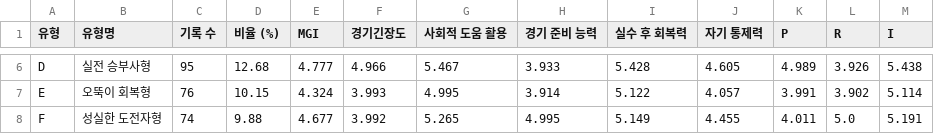
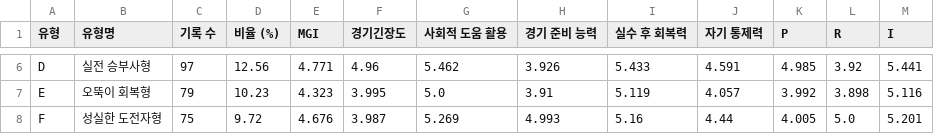
Before and after one commit to jungwooki/mpsmental1, a CSV file: 멘탈_유형별_평균.csv, drawn as a sheet; only a part is shown, gaps mark what is left out; the diff covers the shown part only; the diff names each change by its address in the sheet, - before the commit and + after, or states it on an @@ line.

```diff
--- a/멘탈_유형별_평균.csv
+++ b/멘탈_유형별_평균.csv
-C6 (기록 수): 95
+C6 (기록 수): 97
-D6 (비율 (%)): 12.68
+D6 (비율 (%)): 12.56
-E6 (MGI): 4.777
+E6 (MGI): 4.771
-F6 (경기긴장도): 4.966
+F6 (경기긴장도): 4.96
-G6 (사회적 도움 활용): 5.467
+G6 (사회적 도움 활용): 5.462
-H6 (경기 준비 능력): 3.933
+H6 (경기 준비 능력): 3.926
-I6 (실수 후 회복력): 5.428
+I6 (실수 후 회복력): 5.433
-J6 (자기 통제력): 4.605
+J6 (자기 통제력): 4.591
-K6 (P): 4.989
+K6 (P): 4.985
-L6 (R): 3.926
+L6 (R): 3.92
-M6 (I): 5.438
+M6 (I): 5.441
-C7 (기록 수): 76
+C7 (기록 수): 79
-D7 (비율 (%)): 10.15
+D7 (비율 (%)): 10.23
-E7 (MGI): 4.324
+E7 (MGI): 4.323
-F7 (경기긴장도): 3.993
+F7 (경기긴장도): 3.995
-G7 (사회적 도움 활용): 4.995
+G7 (사회적 도움 활용): 5.0
-H7 (경기 준비 능력): 3.914
+H7 (경기 준비 능력): 3.91
-I7 (실수 후 회복력): 5.122
+I7 (실수 후 회복력): 5.119
-K7 (P): 3.991
+K7 (P): 3.992
-L7 (R): 3.902
+L7 (R): 3.898
-M7 (I): 5.114
+M7 (I): 5.116
-C8 (기록 수): 74
+C8 (기록 수): 75
-D8 (비율 (%)): 9.88
+D8 (비율 (%)): 9.72
-E8 (MGI): 4.677
+E8 (MGI): 4.676
-F8 (경기긴장도): 3.992
+F8 (경기긴장도): 3.987
-G8 (사회적 도움 활용): 5.265
+G8 (사회적 도움 활용): 5.269
-H8 (경기 준비 능력): 4.995
+H8 (경기 준비 능력): 4.993
-I8 (실수 후 회복력): 5.149
+I8 (실수 후 회복력): 5.16
-J8 (자기 통제력): 4.455
+J8 (자기 통제력): 4.44
-K8 (P): 4.011
+K8 (P): 4.005
-M8 (I): 5.191
+M8 (I): 5.201
```
Also changed, not shown: 50 edited cells elsewhere in this file, 멘탈_성장통합_검수.csv, 8 other files.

# [How to complete this task]
The copy you produce must hold all the records above exactly and none of their pictures.

# [Expected answer]
Before and after one commit to jungwooki/mpsmental1, a CSV file: 멘탈_유형별_평균.csv, drawn as a sheet; only a part is shown, gaps mark what is left out; the diff covers the shown part only; the diff names each change by its address in the sheet, - before the commit and + after, or states it on an @@ line.

```diff
--- a/멘탈_유형별_평균.csv
+++ b/멘탈_유형별_평균.csv
-C6 (기록 수): 95
+C6 (기록 수): 97
-D6 (비율 (%)): 12.68
+D6 (비율 (%)): 12.56
-E6 (MGI): 4.777
+E6 (MGI): 4.771
-F6 (경기긴장도): 4.966
+F6 (경기긴장도): 4.96
-G6 (사회적 도움 활용): 5.467
+G6 (사회적 도움 활용): 5.462
-H6 (경기 준비 능력): 3.933
+H6 (경기 준비 능력): 3.926
-I6 (실수 후 회복력): 5.428
+I6 (실수 후 회복력): 5.433
-J6 (자기 통제력): 4.605
+J6 (자기 통제력): 4.591
-K6 (P): 4.989
+K6 (P): 4.985
-L6 (R): 3.926
+L6 (R): 3.92
-M6 (I): 5.438
+M6 (I): 5.441
-C7 (기록 수): 76
+C7 (기록 수): 79
-D7 (비율 (%)): 10.15
+D7 (비율 (%)): 10.23
-E7 (MGI): 4.324
+E7 (MGI): 4.323
-F7 (경기긴장도): 3.993
+F7 (경기긴장도): 3.995
-G7 (사회적 도움 활용): 4.995
+G7 (사회적 도움 활용): 5.0
-H7 (경기 준비 능력): 3.914
+H7 (경기 준비 능력): 3.91
-I7 (실수 후 회복력): 5.122
+I7 (실수 후 회복력): 5.119
-K7 (P): 3.991
+K7 (P): 3.992
-L7 (R): 3.902
+L7 (R): 3.898
-M7 (I): 5.114
+M7 (I): 5.116
-C8 (기록 수): 74
+C8 (기록 수): 75
-D8 (비율 (%)): 9.88
+D8 (비율 (%)): 9.72
-E8 (MGI): 4.677
+E8 (MGI): 4.676
-F8 (경기긴장도): 3.992
+F8 (경기긴장도): 3.987
-G8 (사회적 도움 활용): 5.265
+G8 (사회적 도움 활용): 5.269
-H8 (경기 준비 능력): 4.995
+H8 (경기 준비 능력): 4.993
-I8 (실수 후 회복력): 5.149
+I8 (실수 후 회복력): 5.16
-J8 (자기 통제력): 4.455
+J8 (자기 통제력): 4.44
-K8 (P): 4.011
+K8 (P): 4.005
-M8 (I): 5.191
+M8 (I): 5.201
```
Also changed, not shown: 50 edited cells elsewhere in this file, 멘탈_성장통합_검수.csv, 8 other files.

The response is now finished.